Residents of Retirement Home Trying to Cope in Blaze’s Aftermath
JOHNSON CITY, Tenn. (AP) _ For six months, Brian L. Cozad had lived with and cared for his grandmother. On Christmas Eve, he died with her in a high-rise retirement home fire that killed 16 and injured dozens.
Cozad, 29, who returned to Johnson City last summer after working in Florida, found his grandmother in failing health and moved in with her at the John Sevier Retirement Center.
His 79-year-old grandmother, Carman L. Baughan, a retired bookkeeper, suffered from cancer and emphysema.
″She was bedfast and on oxygen,″ said Baughnie Brumit, the woman’s daughter and Cozad’s mother. ″For the past six weeks, he had more or less waited on her hand and foot.″
″They were very close and she was getting sicker,″ Mrs. Brumit said. ″He was very caring where she was concerned.″
While authorities continued investigating the cause of the fire in the 11- story center, building residents tried to deal with their feelings about the Christmas Eve disaster.
″It breaks me up to talk about it,″ said Herman Rankin, who had lived in the center for six months.
Mental health professionals have volunteered their time to counsel survivors, said Jane Harris, a disaster worker with the Red Cross.
Red Cross officials said some people have been so upset, they have not been eating.
″I’ve been torn up about it,″ said Duaine Hampton, an 11-year resident.
Rankin and Hampton were among 23 people from the center staying at a hotel. Forty-five others are staying with relatives, Red Cross officials said Tuesday.
Paul Souder, an assistant to Fire Chief Doug Buckles, said investigators do not suspect arson.
The fire was the second fatal fire in the center in two months. In October, a 76-year-old resident died of smoke inhalation, but all residents were evacuated.
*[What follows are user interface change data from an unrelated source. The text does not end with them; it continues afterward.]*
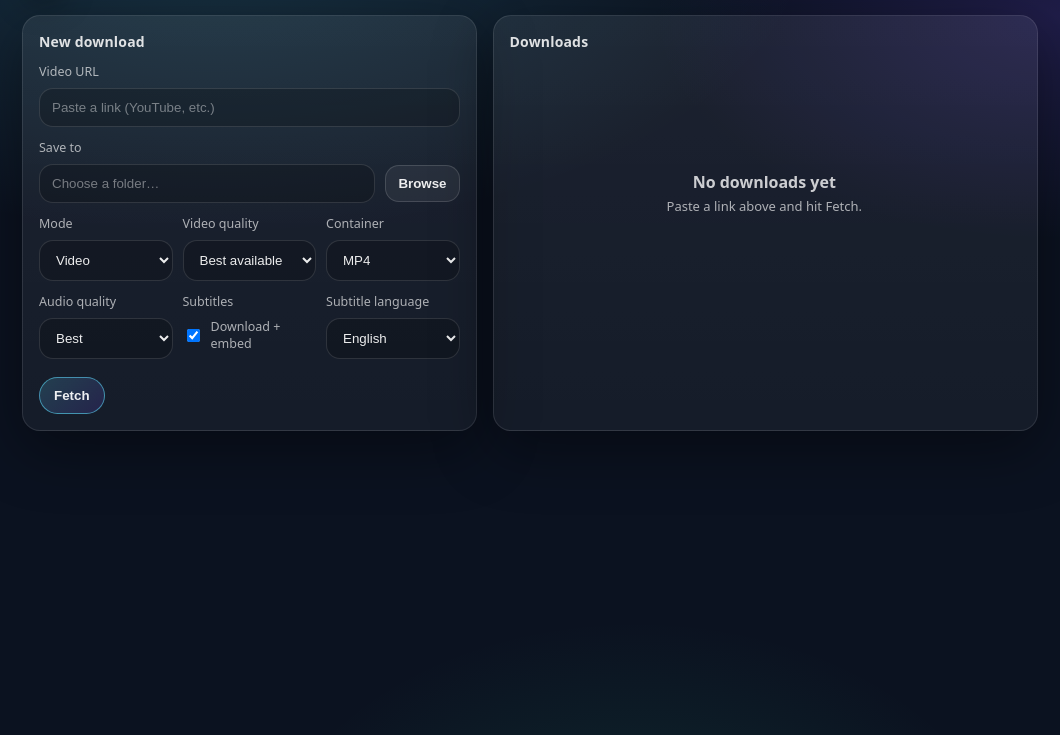
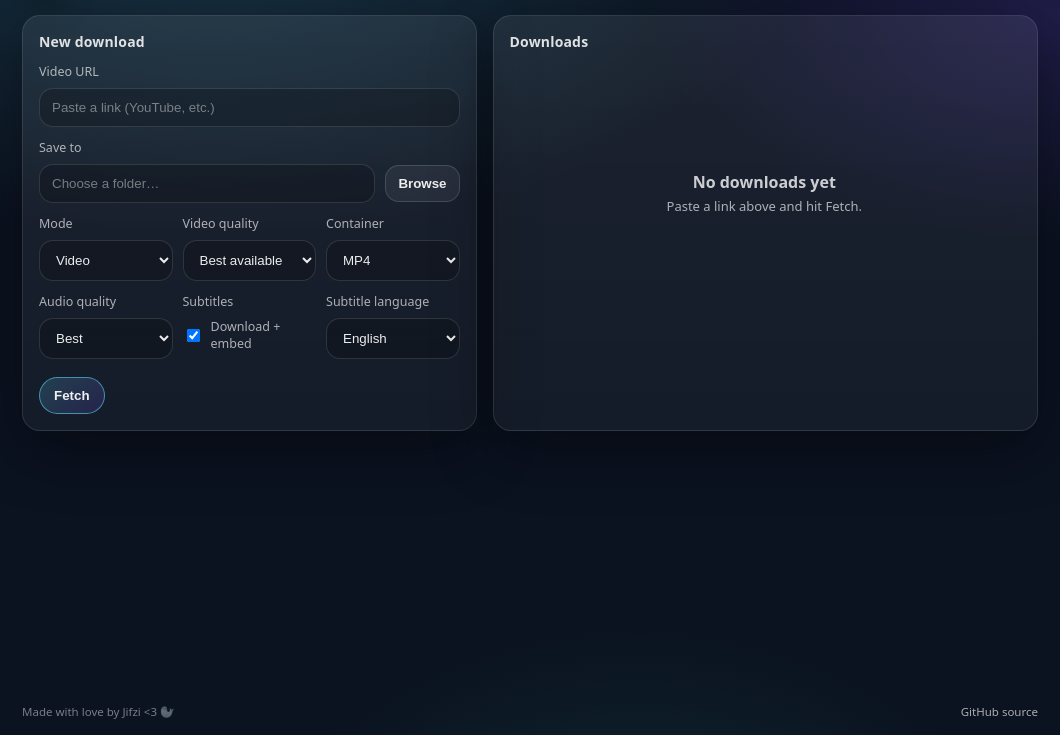
Before and after one commit to jifzi/SL-FETCH, an Electron app: page src/renderer/index.html in a window 1060 px wide. Shown: the part 65-800 px from the top of the page. Drawn offline with Linux system fonts and the light colour scheme; no server answers.

Commit message:
Update UI and quality/subtitle options

```diff
--- a/src/renderer/index.html
+++ b/src/renderer/index.html
@@ -9,13 +9,13 @@
   <body>
     <div class="app">
       <header class="topbar">
-        <div class="brand">
+        <a class="brand brandLink" href="https://github.com/jifzi/SL-FETCH" title="SL fetch on GitHub">
           <img class="logo" src="../../assets/logo.png" alt="SL fetch logo" />
           <div class="brandText">
             <div class="brandName">SL fetch</div>
             <div class="brandTag">Sea-lion speed. Seal-inspired.</div>
           </div>
-        </div>
+        </a>
         <a
           class="link"
           href="https://github.com/JunkFood02/Seal"
@@ -122,6 +122,20 @@
           </div>
         </section>
       </main>
+
+      <footer class="footer">
+        <div class="footerLeft">
+          <span class="footerText">Made with love by Jifzi &lt;3 🦭</span>
+        </div>
+        <div class="footerRight">
+          <a
+            class="footerLink"
+            href="https://github.com/jifzi/SL-FETCH"
+            title="View SL fetch source on GitHub"
+            >GitHub source</a
+          >
+        </div>
+      </footer>
     </div>
 
     <script src="./renderer.js"></script>
--- a/src/renderer/styles.css
+++ b/src/renderer/styles.css
@@ -46,6 +46,15 @@ body{
   display:flex;
   align-items:center;
   gap: 12px;
+}
+.brandLink{
+  text-decoration:none;
+  color: inherit;
+}
+.brandLink:focus-visible{
+  outline: 2px solid rgba(94,225,255,0.70);
+  outline-offset: 3px;
+  border-radius: 18px;
 }
 .logo{
   width:44px;
@@ -268,6 +277,27 @@ body{
 .miniBtn:hover{ border-color: rgba(94,225,255,0.30); }
 .miniBtn.danger:hover{ border-color: rgba(255,92,122,0.35); }
 
+ .footer{
+  padding: 8px 22px 16px;
+  display:flex;
+  justify-content:space-between;
+  align-items:center;
+  gap: 12px;
+  font-size: 11.5px;
+  color: var(--muted2);
+}
+.footerText{
+  opacity: 0.9;
+}
+.footerLink{
+  color: var(--muted);
+  text-decoration:none;
+}
+.footerLink:hover{
+  color: var(--text);
+  text-decoration:underline;
+}
+
 @media (max-width: 980px){
   .content{ grid-template-columns: 1fr; }
   .downloads{ max-height: unset; }
```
Firefighters quickly extinguished the October blaze through an internal piping system that brought water through the building.
By the time firefighters arrived Sunday night, the fire was out of control.